would be improved by appropriate use of electrolyte-carbohydrate solutions under field conditions.
Below are the committee's recommendations developed following the workshop:
The solutions should provide approximately 20 to 30 meq of sodium per liter, 2 to 5 meq of potassium per liter, and chloride as the only anion.
The carbohydrate content should be provided as glucose or sucrose, malto-dextrin, or other complex carbohydrate in a concentration of 5% to 10%.
The value of additional magnesium, bicarbonate, and phosphate to compensate for gastrointestinal losses due to diarrhea or other gastrointestinal disturbances should be determined.
The promotion of fluid intake with such palatability and psychogenic aids as flavorings and colorings should be evaluated with respect to the promotion of fluid intake. The components of the solution must be compatible with halogens or other water purifiers.
A variety of training and field operations should be considered as a means for evaluating the effectiveness of prototype electrolyte-carbohydrate-containing solutions under the following conditions:
When soldiers are in significant negative caloric balance.
Under conditions of hypohydration.
When the solution is the principal beverage available.
Under conditions of environmental extremes, especially those conducive to stress. Interventions for prevention and therapy of heat-related disorders should be evaluated.

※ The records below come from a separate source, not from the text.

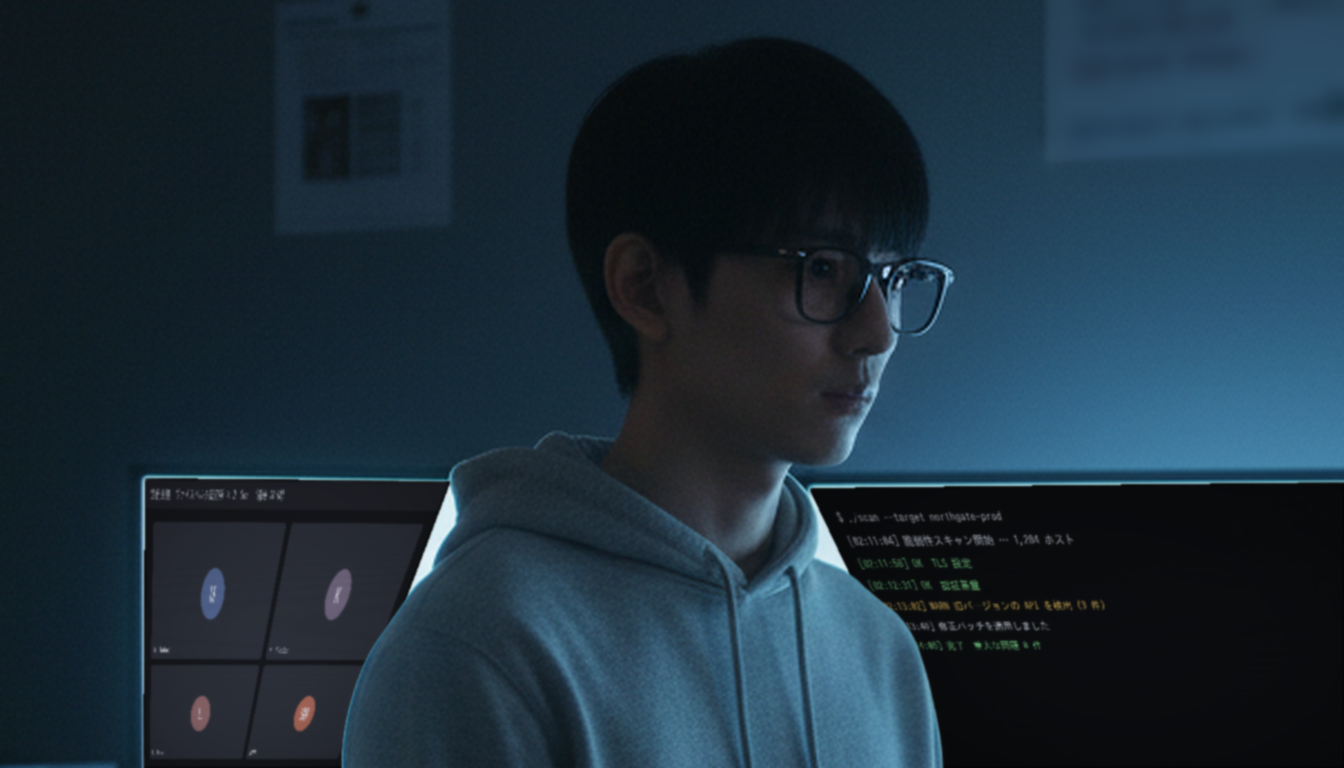
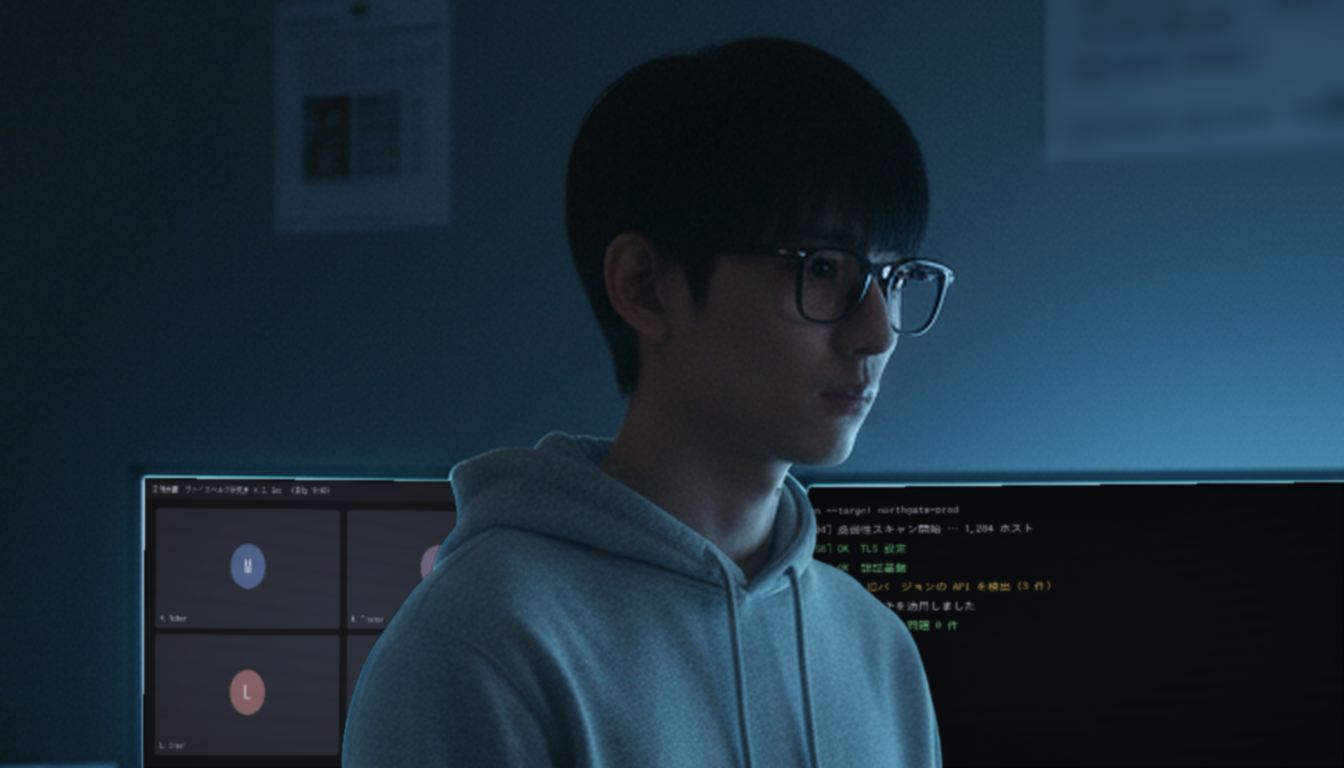
S05i 화면 사각형 확장·흰 테 제거(tol 항목)
Claude-Session: https://claude.ai/code/session_01N7M5aRrGWr6VeAMa9sT3DQ

Changed region(s): [[0.0938, 0.625, 0.3438, 0.9688], [0.5938, 0.625, 0.8125, 0.8438]]

diff --git a/scripts/hikikomori_screens.py b/scripts/hikikomori_screens.py
@@ -323,7 +323,7 @@ def apply_plan(img, entries, blur=1.0):
             poly = cv2.dilate(poly, np.ones((2 * e["grow"] + 1,) * 2, np.uint8))
         if e["mode"] == "key":
             inside = base[poly > 0]; med = np.median(inside, axis=0)
-            dist = np.linalg.norm(base - med, axis=2); key = np.clip(1 - (dist - 40) / 45, 0, 1) * poly
+            dist = np.linalg.norm(base - med, axis=2); key = np.clip(1 - (dist - e.get("tol", 40)) / 45, 0, 1) * poly  # tol↑ = 인물 가장자리에 남는 흰 테까지 교체
             key = cv2.dilate(key, np.ones((3, 3), np.uint8))  # 화면 가장자리 흰 테 제거
             gain = np.clip(base.mean(2) / max(med.mean(), 1), 0.6, 1.05)[..., None]
             lvl = 1.0
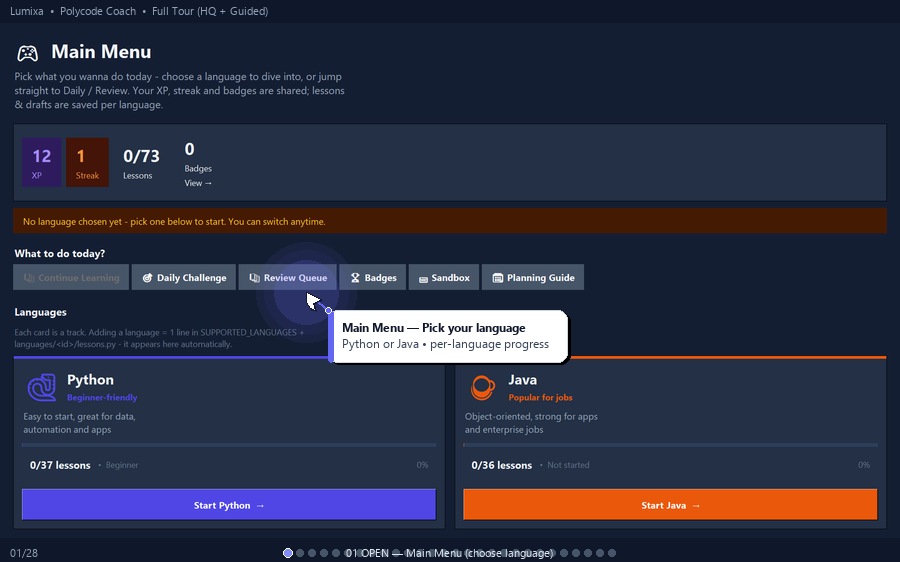
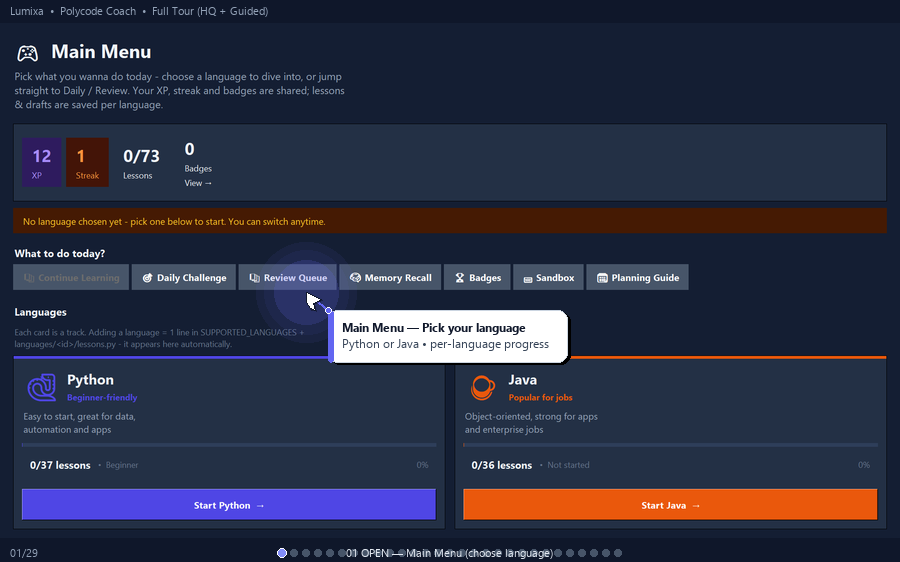
docs: recreate demo.gif — full 29-frame HQ tour covering all tabs (adds Memory Mode)
- Guided tour now 29 frames, 900px, 35s, 2.36 MB (global palette + Floyd-Steinberg)
- Covers every important tab: Main Menu (Python/Java) -> Welcome -> Placement Quiz -> Result -> Learning (Concept/Practice/Debug->Coach->Fix) -> Final Project -> Progress (5 tabs: Overview/Activity/Reflex/Mistakes/Retention + heatmap) -> Skill Tree -> Review -> Drills -> Daily Challenge -> Memory Mode (See -> Hide -> Retype 10/20/30s) -> Sandbox (20 cards + Run output) -> Badges (23) -> Settings (theme + Backup & Restore) -> Planning Guide -> END
- Adds Memory Mode (v1.1) step: timed recall with Code Reflex scoring, previously missing from 28-frame tour
- Cursor + halo + callout bubbles, top/bottom bars with progress dots, click ripple
- README: update caption to 29 frames/35s, insert Memory Mode in flow, flesh out What it does + Journey to document v1.1 pillars (Reflex/Mistakes/Retention, Drill Hub vs Memory distinction, 7 primary + More dropdown tab layout that fits 1060x740)
- Captured live via ImageGrab (all 29 GRAB, not synthetic) at 1920x1200 fullscreen downscaled LANCZOS to 900x562

Changed region(s): [[0.3733, 0.4537, 0.7778, 0.5142], [0.3111, 0.968, 0.6844, 0.9982]]

diff --git a/README.md b/README.md
@@ -1,7 +1,7 @@
 # Polycode Coach — Code Learning Coach
 
 ![demo](demo.gif)
-<p align="center"><em>Full guided tour (32s, 900px, 28 frames) — Cold start → Pick Python → Welcome → Placement Quiz → Result (Beginner) → Learning: Concept → Practice (type → Run → +5 XP) → Debug (broken → Coach hint → Fix +8 XP) → Final Project → Progress (XP/streak/heatmap) → Skill Tree → Review → Drills → Daily Challenge → Sandbox Cards → Sandbox Run (output) → Badges → Settings → Planning Guide — cursor + callouts, global palette</em></p>
+<p align="center"><em>Full guided tour (35s, 900px, 29 frames) — Cold start → Pick Python → Welcome → Placement Quiz → Result (Beginner) → Learning: Concept → Practice (type → Run → +5 XP) → Debug (broken → Coach hint → Fix +8 XP) → Final Project → Progress (XP/streak/heatmap) → Skill Tree → Review → Drills → Daily Challenge → Memory Mode (See → Hide → Retype) → Sandbox Cards → Sandbox Run (output) → Badges → Settings → Planning Guide — cursor + callouts, global palette</em></p>
 
 A Tkinter app that assesses your level in Python & Java, then walks you through
 interactive lessons with hands-on code practice, quizzes, final projects,
@@ -52,14 +52,14 @@ py lumixa.py
   and on exit, so reopening the app puts your exact code back with nothing
   retyped.
 - Final projects per lesson with progressive starting hints
-- XP, streaks, level roadmap, and progress dashboard
-- Spaced-repetition review queue
+- XP, streaks, level roadmap, and progress dashboard — now with 5 tabs: **Overview, Activity (heatmap), Reflex (0-1000 score), Mistakes (top 5 + targeted practice), Retention (% mastery)**
+- Spaced-repetition review queue + **Drill Hub** (muscle-memory reps, visible notes, 3× perfect retypes, 1/2/4/7-day spacing) + **Memory Mode** (timed recall: See → Hide → Retype, 10s/20s/30s, 50% line + 50% char accuracy, Code Reflex score)
 - **Adaptive coaching** — the Progress page reads your performance log and
   highlights the units you found hardest, with a "Strengthen" button to jump
-  straight back to a weak lesson
+  straight back to a weak lesson — plus **Mistake Analytics** that classifies your errors and suggests drills
 - **Autosave** — progress is saved atomically (crash-safe) after every step,
   lesson, project, and review, plus a periodic backup and a final save on close
-- Light/dark themes and fullscreen
+- Light/dark themes and fullscreen — tabs now organized as 7 primary + **More** dropdown (Review/Drills/Skill Tree/Badges/Planning) so every feature fits 1060×740
 
 ## The Goal of the App
 
@@ -82,8 +82,9 @@ Here is the journey:
    your current level and lesson topic, so it stretches you where you already are
    (pure-code problems plus the bundled dataset challenges).
 6. **Revisit your reviews** — spaced repetition re-surfaces lessons you
-   found hard so the material actually sticks.
-7. **Pass the level quiz** to unlock the next level (Beginner → Intermediate →
+   found hard so the material actually sticks. For muscle memory, use **Drills** (visible with notes, 3 perfect retypes, then 1/2/4/7-day spacing) — and for true recall, try **Memory Mode** (See → Hide → Retype, 10s/20s/30s timed, scored 50% line + 50% char).
+7. **Track mastery on Progress** — 5 tabs: **Overview, Activity (heatmap), Reflex (0–1000 Code Reflex score), Mistakes (top 5 + targeted drills), Retention (% per concept)**. The **Skill Tree** shows your visual roadmap; **Badges** (23) and **Planning Guide** (2/4/6-week tracks) keep you motivated and organized.
+8. **Pass the level quiz** to unlock the next level (Beginner → Intermediate →
    Advanced) and keep going until you've finished every lesson.
 
 ## How to Earn XP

When used by soldiers previously on a low sodium diet (less than 3 g/day) who are suddenly exposed to hot or humid environments and who are performing heavy physical activity.
Under field conditions when halogen-treated water is likely to be available. Do any of the components in the prepared solution interfere with purification of the water? Is the resulting beverage sufficiently palatable to ensure an intake adequate to prevent significant hypohydration?